The fourth, and perhaps most interesting, monetization block is a TikTok shopping feature. It allows creators to embed their TikTok videos where they recommend products directly on their Beacons website. From here, they can add affiliate links to the products in question, allowing them to directly generate revenue when fans purchase the items they’ve featured.
This particular feature comes at an opportune time. Today, TikTok is only beginning to formalize its plans around e-commerce. In a recent presentation to marketers, TikTok spoke of its plans to launch new online shopping tools that would allow brands to more directly reach TikTok’s younger audience. TikTok has also partnered with Shopify on social commerce, and has experimented with live video shopping, including with a holiday event hosted by Walmart.
But TikTok’s creators have already been driving shopping trends across categories like fashion, beauty, home décor, household items, toys and much more, to the point that “TikTok made me buy it,” has become a common excuse for the impulse purchases prompted by TikTok’s viral content. By allowing creators to now more directly and financially benefit from these trends is the next logical step.
The idea for Beacons comes from co-founders Neal Jean, Jesse Zhang, Greg Luppescu and David Zeng. Neal, Jesse and David met while in the PhD program at Stanford studying different areas of research, like machine learning and AI. Greg, meanwhile, did his Master’s at Stanford, then went on to work at Apple on the Apple Watch team.
Neal, Jesse and David had teamed up on Beacons and went through the Y Combinator Summer 2019 batch, iterating on ideas and pivoting the product several times. Some of those early concepts may eventually return — like a Shopify integration that would connect creators with brands selling on Shopify, for example.
The broader focus, however, had always been on helping creators make money, says Neal.
“Even before our current product, we were really focused on trying to help creators solve monetization,” he explains. “When we kind of made this mini-pivot into the more Linktree-like product, we thought about building features that can help creators actually generate revenue — which I don’t think Linktree or any of the existing incumbents in the space were doing. Even today, you can’t actually make any money through Linktree,” he notes.
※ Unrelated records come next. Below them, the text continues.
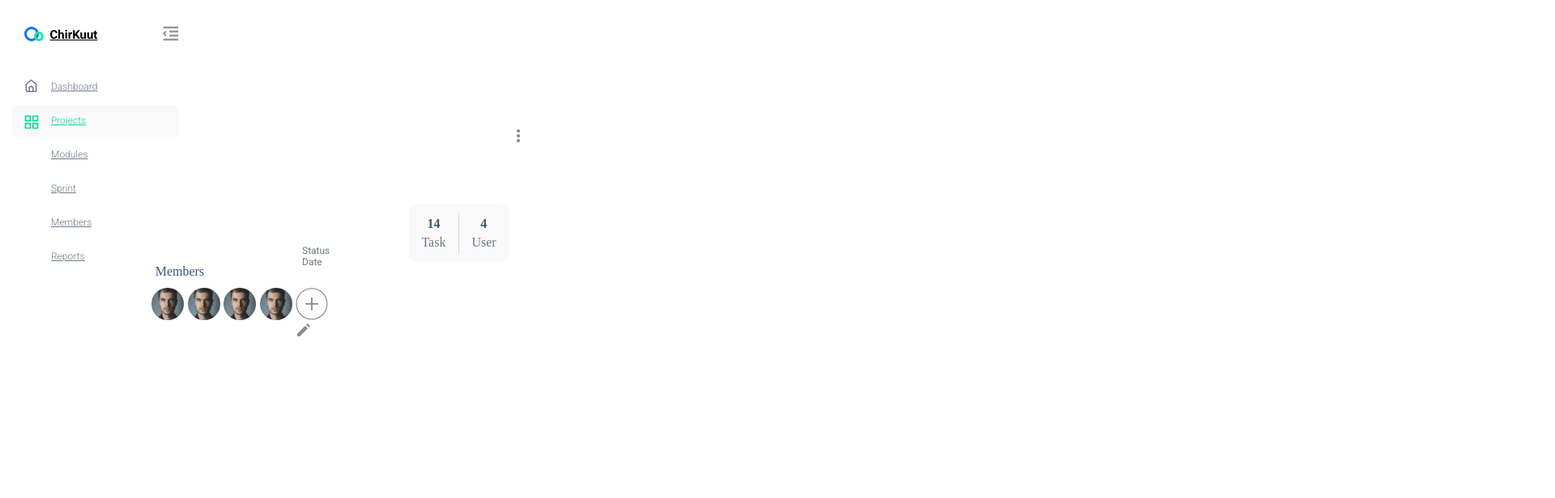
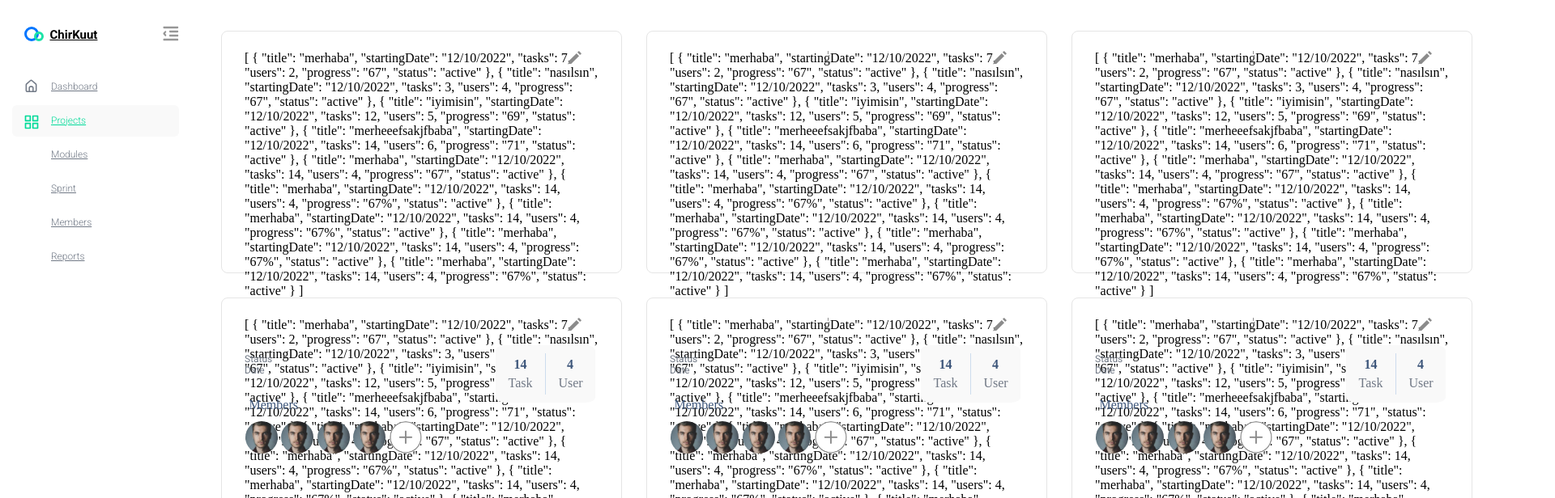
Before and after one commit to Front-End-Bootcamp/vue-dashboard-team-fox-1, a Vue app: page / in a window 1280 px wide. Shown: the top 616 px of the page at 81% size, 1920 px wide, since content can reach past the window. Built offline with nearby package versions, Linux system fonts and the light colour scheme.

Commit message:
EditIcon and Progress bar revized

```diff
--- a/src/App.vue
+++ b/src/App.vue
@@ -1,37 +1,47 @@
 <script setup>
+import {ref, onMounted} from "vue";
 import Sidebar from "./components/Sidebar.vue";
 import Card from "./components/Card/Card.vue";
+import DATA from "@/data/data.json";
+const allData = ref([]);
+console.log(DATA);
+allData.value = DATA;
 </script>
 
 <template>
-	<div>
-		<Sidebar></Sidebar>
-		<Card style="margin: 150px" />
+	<div class="container">
+		<div><Sidebar></Sidebar></div>
+			<div class="cardContent">
+			<Card :cardValue="allData" v-for="data in allData.length" :key="data" />
+		</div>
 	</div>
+
+
+
 </template>
 
 <style scoped></style>
 
-<!-- <script setup>
-import Card from './components/Card/Card.vue';
-</script>
-
-<template>
-	<div class="container">
-		<div class="cardContent"><Card ></Card></div>
-		<div class="cardContent"><Card ></Card></div>
-	</div>
-
-</template>
 
 <style  lang="scss" scoped>
+
+	.cardContent {
+		margin: 15px;
+		background: #FFFFFF;
+		// display: flex;
+    // flex-wrap: wrap;
+    // flex-direction: row;
+		display: grid;
+  	grid-template-columns: 1fr 1fr 3fr;
+		margin-left: 250px;
+		box-sizing: content-box;
+
+	}
+
 	.container {
 		display: flex;
-		background: #E5E5E5;
-	}
-	.cardContent {
-		margin: 15px;
+		flex-direction: column;
 	}
 
 
-</style> -->
+</style>
--- a/src/components/Card/Card.vue
+++ b/src/components/Card/Card.vue
@@ -1,4 +1,5 @@
 <script setup>
+import {ref} from "vue";
 import OptionIcon from "./OptionIcon.vue";
 import CardInfo from "./CardInfo.vue";
 import CardPictures from "./CardPictures.vue";
@@ -6,17 +7,27 @@ import CardDate from "./CardDate.vue";
 import CardStatus from "./CardStatus.vue";
 import CardEditIcon from "./CardEditIcon.vue";
 import CardProgressBar from "./CardProgressBar.vue";
+const props = defineProps(['cardValue']);
 </script>
 
 <template>
 	<div class="card">
+	<div class="container">
+		<CardEditIcon :title="props.cardValue"  >   </CardEditIcon>
 		<OptionIcon />
-		<CardInfo />
+	</div>
+	<CardStatus  > </CardStatus>
+	<div class="dateInfo">
+		<CardInfo  ></CardInfo>
+		<CardDate  />
+		</div>
+
+
 		<CardPictures />
-		<CardDate />
-		<CardStatus />
-		<CardEditIcon />
-		<CardProgressBar />
+
+		<CardStatus  />
+
+		<CardProgressBar  />
 	</div>
 </template>
 
@@ -25,5 +36,21 @@ import CardProgressBar from "./CardProgressBar.vue";
 	box-sizing: border-box;
 	height: 300px;
 	width: 495px;
+	background: #FFFFFF;
+	border: 1px solid #E5E5E5;
+	border-radius: 8px;
+	margin-right: 15px;
+	margin-left: 15px;
+	margin-top: 15px;
+	margin-bottom: 15px;
+}
+.card:hover {
+	box-shadow: 0 0 11px #E5E5E5 ;
+	}
+.container{
+	display: flex;
+}
+.dateInfo{
+	display: inline;
 }
 </style>
--- a/src/components/Card/CardDate.vue
+++ b/src/components/Card/CardDate.vue
@@ -26,14 +26,16 @@ const props = defineProps(["date"]);
 	position: absolute;
 	width: 53px;
 	height: 14px;
-	left: 373px;
-	top: 303px;
+	// left: 373px;
+	// top: 303px;
 
 	font-family: "Roboto";
 	font-style: normal;
 	font-weight: 400;
 	font-size: 12px;
 	line-height: 14px;
+	margin-left: 28px;
+	margin-top:68px ;
 	/* identical to box height */
 
 	color: #717986;
--- a/src/components/Card/CardEditIcon.vue
+++ b/src/components/Card/CardEditIcon.vue
@@ -1,22 +1,34 @@
-<script setup></script>
+<script setup>
+	const props = defineProps(['title'])
+</script>
 
 <template>
-	<div class="editIcon">
-		<svg width="16" height="16" viewBox="0 0 16 16" fill="none" xmlns="http://www.w3.org/2000/svg">
-<path d="M9.84 2.96L13.04 6.16L3.2 16H0V12.8L9.84 2.96ZM10.96 1.84L12.8 0L16 3.2L14.16 5.04L10.96 1.84V1.84Z" fill="#8B8B8B"/>
-</svg>
+	<div class="projectTitle"  >{{props.title}}
+		<div class="editIcon">
+			<svg width="16" height="16" viewBox="0 0 16 16" fill="none" xmlns="http://www.w3.org/2000/svg">
+	<path d="M9.84 2.96L13.04 6.16L3.2 16H0V12.8L9.84 2.96ZM10.96 1.84L12.8 0L16 3.2L14.16 5.04L10.96 1.84V1.84Z" fill="#8B8B8B"/>
+	</svg	>
+	</div>
 </div>
 </template>
 
 <style scoped >
 .editIcon {
 	cursor: pointer ;
-	margin-left: 209px;
-	margin-right: 28px ;
+
+	position: absolute;
+	width: 16px;
+	height: 16px;
+	margin-left: 400px;
+}
+.projectTitle {
+	margin-right: 28px;
+	margin-left: 28px;
+	margin-top: 24px;
+	display: flex;
 }
 
 
 
 
-
 </style>
--- a/src/components/Card/CardInfo.vue
+++ b/src/components/Card/CardInfo.vue
@@ -1,4 +1,6 @@
-<script setup></script>
+<script setup>
+const props = defineProps(['task'])
+</script>
 
 <template>
 	<div class="card_info">
@@ -21,8 +23,8 @@
 	position: relative;
 	float: right;
 	border-radius: 10%;
-	margin-top: 20%;
-	margin-right: 5%;
+	margin-top: 58px;
+	margin-right: 32px;
 }
 .card_task {
 	position: relative;
--- a/src/components/Card/CardPictures.vue
+++ b/src/components/Card/CardPictures.vue
@@ -16,7 +16,7 @@
 <style scoped lang="scss">
 .members{
 	position: relative;
-	margin-top: 35%;
+	margin-top: 25%;
 	height: auto;
 	width: auto;
 	color: #3c557a;
--- a/src/components/Card/CardProgressBar.vue
+++ b/src/components/Card/CardProgressBar.vue
@@ -1,22 +1,24 @@
 <script setup>
 import {ref} from "vue"
-let percent = ref(parseFloat(Math.random()*100).toFixed(0))
+const props = defineProps(['progress'])
+const percent = ref(parseFloat(Math.random()*100).toFixed(0))
 console.log(percent);
 </script>
 
 <template>
 	<div class="progressText"> Progress <span class="progressBarText" >{{percent}}%</span></div>
-		<div class="box">
-			<div class="progressBar" :style="{'width':percent+'%'}" >
-		</div>
+	<div class="box">
+			<div class="progressBar"  :style="{'width':percent + '%'}" ></div>
 	</div>
+
 </template>
 
 <style lang="scss" scoped>
 .box {
-	width: 100%;
+	width: 439px;
 	height: 8px;
-	margin-right: 26px;
+	margin-right: 28px;
+	margin-left: 28px;
 	margin-top: 8px;
 	margin-bottom: 24px;
 	border-radius: 75px;
@@ -28,7 +30,6 @@ console.log(percent);
 .progressBar {
 	width: 100%;
 	height: 8px;
-	margin-right: 26px;
 	margin-top: 8px;
 	margin-bottom: 24px;
 	border-radius: 75px;
@@ -38,10 +39,13 @@ console.log(percent);
 	align-items: center;
 }
 .progressText{
-	margin-top: 206px;
+	margin-top: 16px;
 	color: black;
 	text-align: left;
 	font-size: 13px;
+	margin-right: 28px;
+	margin-left: 28px;
+	font-weight: 500;
 
 }
 .progressBarText{
--- a/src/components/Card/CardStatus.vue
+++ b/src/components/Card/CardStatus.vue
@@ -3,7 +3,7 @@ const props = defineProps(["status"]);
 </script>
 
 <template>
-	<div class="status"></div>
+	<div class="status"  ></div>
 </template>
 
 <style scoped>
--- a/src/components/Card/OptionIcon.vue
+++ b/src/components/Card/OptionIcon.vue
@@ -1,7 +1,8 @@
 <script setup></script>
 
 <template>
-	<div class="optionButton"></div>
+	<div class="optionButton">
+	</div>
 </template>
 
 <style scoped lang="scss">
@@ -10,8 +11,8 @@
 	width: 3.5px;
 	height: 3.5px;
 	border-radius: 50%;
-	left: 480px;
-	top: 10px;
+	left: 255px;
+	top: 24px;
 	background-color: #8b8b8b;
 	cursor: pointer;
 }
--- /dev/null
+++ b/src/data/data.json
@@ -0,0 +1,74 @@
+[
+	{
+		"title": "merhaba",
+		"startingDate": "12/10/2022",
+		"tasks": 7,
+		"users": 2,
+		"progress": "67",
+		"status": "active"
+	},
+	{
+		"title": "nasılsın",
+		"startingDate": "12/10/2022",
+		"tasks": 3,
+		"users": 4,
+		"progress": "67",
+		"status": "active"
+	},
+	{
+		"title": "iyimisin",
+		"startingDate": "12/10/2022",
+		"tasks": 12,
+		"users": 5,
+		"progress": "69",
+		"status": "active"
+	},
+	{
+		"title": "merheeefsakjfbaba",
+		"startingDate": "12/10/2022",
+		"tasks": 14,
+		"users": 6,
+		"progress": "71",
+		"status": "active"
+	},
+	{
+		"title": "merhaba",
+		"startingDate": "12/10/2022",
+		"tasks": 14,
+		"users": 4,
+		"progress": "67",
+		"status": "active"
+	},
+	{
+		"title": "merhaba",
+		"startingDate": "12/10/2022",
+		"tasks": 14,
+		"users": 4,
+		"progress": "67%",
+		"status": "active"
+	},
+	{
+		"title": "merhaba",
+		"startingDate": "12/10/2022",
+		"tasks": 14,
+		"users": 4,
+		"progress": "67%",
+		"status": "active"
+	},
+	{
+		"title": "merhaba",
+		"startingDate": "12/10/2022",
+		"tasks": 14,
+		"users": 4,
+		"progress": "67%",
+		"status": "active"
+	},
+	{
+		"title": "merhaba",
+		"startingDate": "12/10/2022",
+		"tasks": 14,
+		"users": 4,
+		"progress": "67%",
+		"status": "active"
+	}
+]
```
Linktree, of course, is only one of many “link in bio” websites on the market today, which means Beacons still faces a lot of competition. Other rivals include Linkin.bio, Lnk.bio, Shorby, Tap.bio, Feedlink.io, Link in Profile, Milkshake, Campsite, bio.fm, url.bio and biolincs.me, for example.
Unlike some of its competitors, Beacons offers its tools for free and instead monetizes through a premium plan ($10/mo) that allows creators to use their own custom domain. It also makes money by taking a percentage of sales on the requests and sales blocks, which is either 9% on the free plan or 5% on the paid plan. This rev share doesn’t bring in much money today — only “hundreds” of dollars — but the team believes that will scale as the startup grows and gains a large user base.
“Our strategy is…to continue building out more of these different kinds of revenue streams for creators,” says Neal. “And as we do that, I think, the fraction of transactional revenue will become higher relative to the subscription revenue than it is today.”
Since launching in private beta last September, Beacons has seen 90,000 sign-ups and now has over 20,000 people who are considered active users of the product — most arrived in the last couple of months when the service began to roll out some of its newer features. So far, Beacons hasn’t done any paid marketing, with around 77% of new users coming to Beacons because they saw it on someone else’s profile.
The team raised a small, post-YC angel round of around $600,000 but is looking to fundraise in the future.